**Work to be completed:** Go through the material and copy every line in which "index" appears.

**Dataset records:**
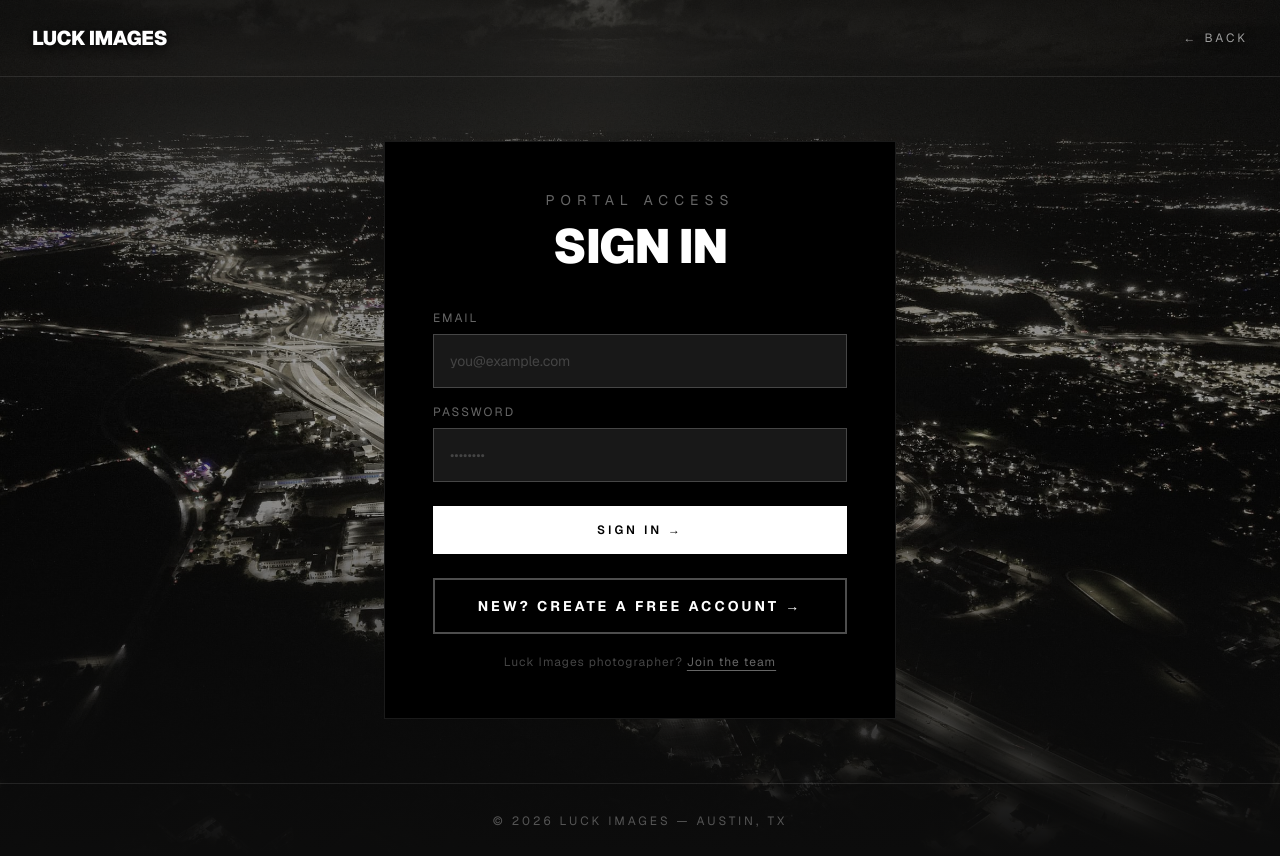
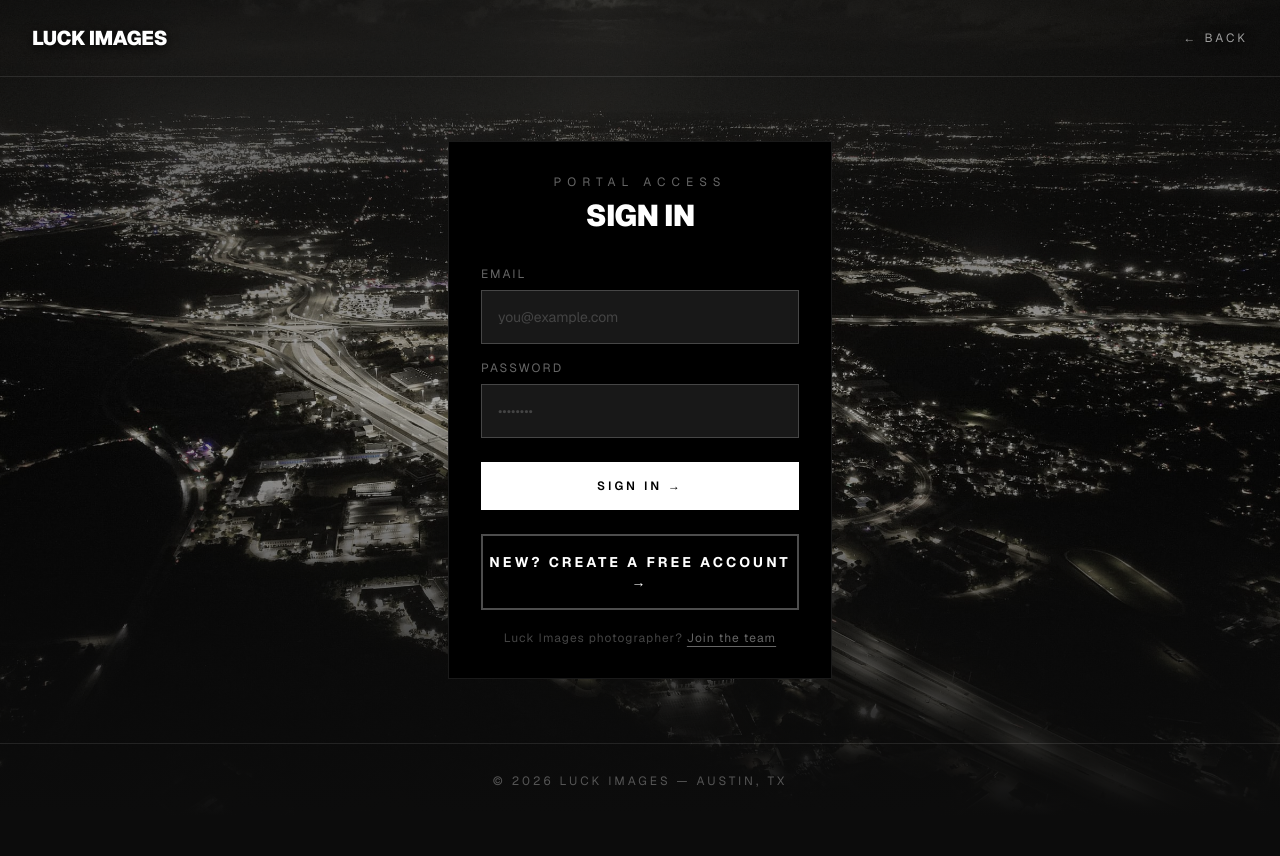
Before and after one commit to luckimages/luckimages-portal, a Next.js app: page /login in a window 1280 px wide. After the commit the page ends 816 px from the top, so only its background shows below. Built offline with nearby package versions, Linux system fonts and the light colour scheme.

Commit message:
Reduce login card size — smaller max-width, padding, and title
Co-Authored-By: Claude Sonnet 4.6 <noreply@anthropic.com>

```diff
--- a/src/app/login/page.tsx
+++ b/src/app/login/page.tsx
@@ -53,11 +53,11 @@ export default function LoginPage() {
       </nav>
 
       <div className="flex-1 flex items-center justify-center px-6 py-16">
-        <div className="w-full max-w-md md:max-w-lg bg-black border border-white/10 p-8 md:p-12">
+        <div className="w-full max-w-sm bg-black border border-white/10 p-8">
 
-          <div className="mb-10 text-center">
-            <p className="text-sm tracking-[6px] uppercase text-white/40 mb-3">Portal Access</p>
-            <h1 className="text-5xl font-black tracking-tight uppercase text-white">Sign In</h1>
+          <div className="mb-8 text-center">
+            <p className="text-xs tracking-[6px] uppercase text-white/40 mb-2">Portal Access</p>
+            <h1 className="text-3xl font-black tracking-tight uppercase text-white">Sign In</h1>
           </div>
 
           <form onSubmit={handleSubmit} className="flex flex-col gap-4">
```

--

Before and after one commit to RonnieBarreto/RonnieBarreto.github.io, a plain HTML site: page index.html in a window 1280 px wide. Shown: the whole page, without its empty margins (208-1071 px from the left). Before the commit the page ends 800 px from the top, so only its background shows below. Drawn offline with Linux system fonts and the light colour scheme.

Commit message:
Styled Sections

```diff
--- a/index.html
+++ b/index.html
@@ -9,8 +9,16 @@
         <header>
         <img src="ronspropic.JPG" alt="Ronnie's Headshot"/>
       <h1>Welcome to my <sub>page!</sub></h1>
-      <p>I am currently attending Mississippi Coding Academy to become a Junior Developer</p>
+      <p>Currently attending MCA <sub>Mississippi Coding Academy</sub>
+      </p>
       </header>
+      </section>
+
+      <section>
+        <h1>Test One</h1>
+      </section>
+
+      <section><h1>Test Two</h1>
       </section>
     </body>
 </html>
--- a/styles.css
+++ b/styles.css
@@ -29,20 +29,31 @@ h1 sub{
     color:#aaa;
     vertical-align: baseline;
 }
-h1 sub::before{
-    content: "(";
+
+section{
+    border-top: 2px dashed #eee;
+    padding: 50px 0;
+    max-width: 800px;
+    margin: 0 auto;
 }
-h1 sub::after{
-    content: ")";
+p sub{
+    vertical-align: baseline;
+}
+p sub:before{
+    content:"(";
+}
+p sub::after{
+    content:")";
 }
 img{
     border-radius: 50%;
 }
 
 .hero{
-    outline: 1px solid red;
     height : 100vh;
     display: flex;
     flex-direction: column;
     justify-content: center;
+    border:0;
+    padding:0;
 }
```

**Answer box:**
Before and after one commit to RonnieBarreto/RonnieBarreto.github.io, a plain HTML site: page index.html in a window 1280 px wide. Shown: the whole page, without its empty margins (208-1071 px from the left). Before the commit the page ends 800 px from the top, so only its background shows below. Drawn offline with Linux system fonts and the light colour scheme.
--- a/index.html
+++ b/index.html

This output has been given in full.